Efforts are continuing to advance the use of technologies to capture CO2 emissions from in-service vessels. In the latest example, Singapore-headquartered Eastern Pacific Shipping reports it has completed the installation of a filtering and carbon capture technology from Dutch start-up Value Marine. Started in 2017, the company is focused on reducing the environmental impact of the shipping industry.
The installation was recently completed aboard the chemical tanker Pacific Cobalt, a 49,886 dwt vessel managed by Eastern Pacific. Registered in Liberia, the vessel was built in 2020. It measures 598 feet in length and is fueled by conventional fossil fuels.
Value Marine’s Filtree system is installed in the funnel of the vessel and is expected to filter sulfur and 99 percent of particulate matter. Value Marine’s Carbon Capture & Storage (CCS) module added to the system can capture up to 40 percent of CO2 emissions from the vessel’s main and auxiliary engines.
According to Value Maritime Co-Founder & Director Maarten Lodewijks, the installation was completed in just 17 days managed jointly by EPS’s and VM’s sea and shore staff. It included the installation of the prefabricated gas filtering system as well as recoated and converted an onboard tank during the refit which will be used to shore the CO2.
Value Marine’s technology works by capturing the CO2 in a special chemical used during the filtration process. The chemical with the captured CO2 is stored in the tank which has sufficient storage space to hold more than 200 tons of CO2 in a single voyage. Once the tank is full, the chemical will be pumped out in port and delivered to end users, such as greenhouses or synthetic fuel producers, who will be able to release the CO2. According to Value Marine, the CO2 can also be placed into carbon sequestration networks, while the chemical will then be returned to the vessel for reuse to capture more CO2.
EPS’ CEO Cyril Ducau highlights his belief that 2023 is a critical year for the shipping industry saying that the industry needs to “start moving the needle significantly,” if it is going to reach the goals for net-zero emissions. He notes that EPS is developing a portfolio of solutions including dual fuel vessels both with LNG and recently its first ethane-fueled tankers.
“Advanced decarbonization technology, like the CCS system from Value Maritime, offers a concrete solution that can be implemented on existing vessels,” says Ducau. “The result is an immediate carbon emission reduction while removing the need to wait for the development and rationalization of alternative green fuel infrastructure.”
The Pacific Cobalt departed Rotterdam on January 28 after the installation of the new system. The vessel recently arrived in Venice as its first port as it continues testing the CCS technology. It is Value Marine’s first installation in the tanker market following 2021 and 2022 projects adding the technology to smaller, container feeder ships operating in Europe.
Several other companies are testing technologies that can be used to capture carbon emissions aboard ships. In 2021, Mitsubishi working with Japan’s “K” Line success fueled tested the first small unit installed aboard an ocean-going vessel, while early in 2022 Wartsila reported its first tests working with Norwegian shipowner Solvang.

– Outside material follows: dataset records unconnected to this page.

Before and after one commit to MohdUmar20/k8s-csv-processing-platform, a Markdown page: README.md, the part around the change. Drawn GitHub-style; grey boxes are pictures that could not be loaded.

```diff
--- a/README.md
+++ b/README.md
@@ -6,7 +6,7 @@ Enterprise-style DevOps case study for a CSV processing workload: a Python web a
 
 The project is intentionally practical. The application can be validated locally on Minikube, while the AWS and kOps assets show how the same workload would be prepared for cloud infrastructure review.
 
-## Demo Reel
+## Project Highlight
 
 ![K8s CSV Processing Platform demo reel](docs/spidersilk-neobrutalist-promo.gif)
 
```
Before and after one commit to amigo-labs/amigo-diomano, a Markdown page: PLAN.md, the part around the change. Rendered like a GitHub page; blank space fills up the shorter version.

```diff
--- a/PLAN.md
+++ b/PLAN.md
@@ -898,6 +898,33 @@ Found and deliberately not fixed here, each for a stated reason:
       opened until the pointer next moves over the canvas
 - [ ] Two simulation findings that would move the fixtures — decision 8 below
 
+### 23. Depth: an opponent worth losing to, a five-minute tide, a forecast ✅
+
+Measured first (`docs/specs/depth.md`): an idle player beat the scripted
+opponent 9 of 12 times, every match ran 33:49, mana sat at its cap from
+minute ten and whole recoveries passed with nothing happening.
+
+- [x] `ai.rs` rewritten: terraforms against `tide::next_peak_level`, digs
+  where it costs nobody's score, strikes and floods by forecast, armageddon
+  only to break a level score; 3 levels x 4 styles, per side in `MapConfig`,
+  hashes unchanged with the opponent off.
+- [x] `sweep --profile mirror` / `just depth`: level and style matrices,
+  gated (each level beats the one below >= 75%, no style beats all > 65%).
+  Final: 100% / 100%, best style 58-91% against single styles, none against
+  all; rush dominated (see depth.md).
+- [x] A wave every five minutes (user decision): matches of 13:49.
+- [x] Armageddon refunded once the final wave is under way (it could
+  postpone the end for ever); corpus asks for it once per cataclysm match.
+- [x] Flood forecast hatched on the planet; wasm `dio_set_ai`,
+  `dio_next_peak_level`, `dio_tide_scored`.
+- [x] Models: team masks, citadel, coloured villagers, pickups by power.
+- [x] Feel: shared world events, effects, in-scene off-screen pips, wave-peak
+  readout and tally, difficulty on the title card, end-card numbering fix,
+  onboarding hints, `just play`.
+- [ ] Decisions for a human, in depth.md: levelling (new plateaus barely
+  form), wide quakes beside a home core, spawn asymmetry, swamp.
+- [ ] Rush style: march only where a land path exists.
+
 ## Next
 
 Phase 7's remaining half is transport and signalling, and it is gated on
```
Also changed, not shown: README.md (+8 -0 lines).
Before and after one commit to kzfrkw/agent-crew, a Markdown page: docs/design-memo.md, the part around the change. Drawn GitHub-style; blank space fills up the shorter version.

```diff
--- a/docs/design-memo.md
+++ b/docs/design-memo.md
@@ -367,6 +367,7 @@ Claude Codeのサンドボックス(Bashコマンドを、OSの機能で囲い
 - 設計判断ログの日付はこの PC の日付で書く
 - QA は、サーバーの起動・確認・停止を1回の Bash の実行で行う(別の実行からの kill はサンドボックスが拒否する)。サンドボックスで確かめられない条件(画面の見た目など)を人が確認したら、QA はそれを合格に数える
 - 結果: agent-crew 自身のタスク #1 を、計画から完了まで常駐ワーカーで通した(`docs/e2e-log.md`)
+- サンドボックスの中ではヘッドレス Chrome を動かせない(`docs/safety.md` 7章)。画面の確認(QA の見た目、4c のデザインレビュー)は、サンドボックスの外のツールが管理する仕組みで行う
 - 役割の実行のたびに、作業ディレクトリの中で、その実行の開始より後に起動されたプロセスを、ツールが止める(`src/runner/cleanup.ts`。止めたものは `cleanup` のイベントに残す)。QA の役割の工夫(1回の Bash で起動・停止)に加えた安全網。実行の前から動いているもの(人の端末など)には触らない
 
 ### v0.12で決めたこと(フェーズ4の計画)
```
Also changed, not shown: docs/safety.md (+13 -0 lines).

The companies said they expected to start full-scale tests in 2023.
Once thought to be unlikely for application to ships, carbon capture is quickly emerging as a possible solution to help ship owners and operators to address carbon emissions similar to the rapid growth in scrubbers in the earlier efforts to cut gas emissions. Several companies are also looking at specialized applications including a capture technology to reduce or eliminate methane slip from LNG-fueled vessels.
Source – THE MARITIME EXECUTIVE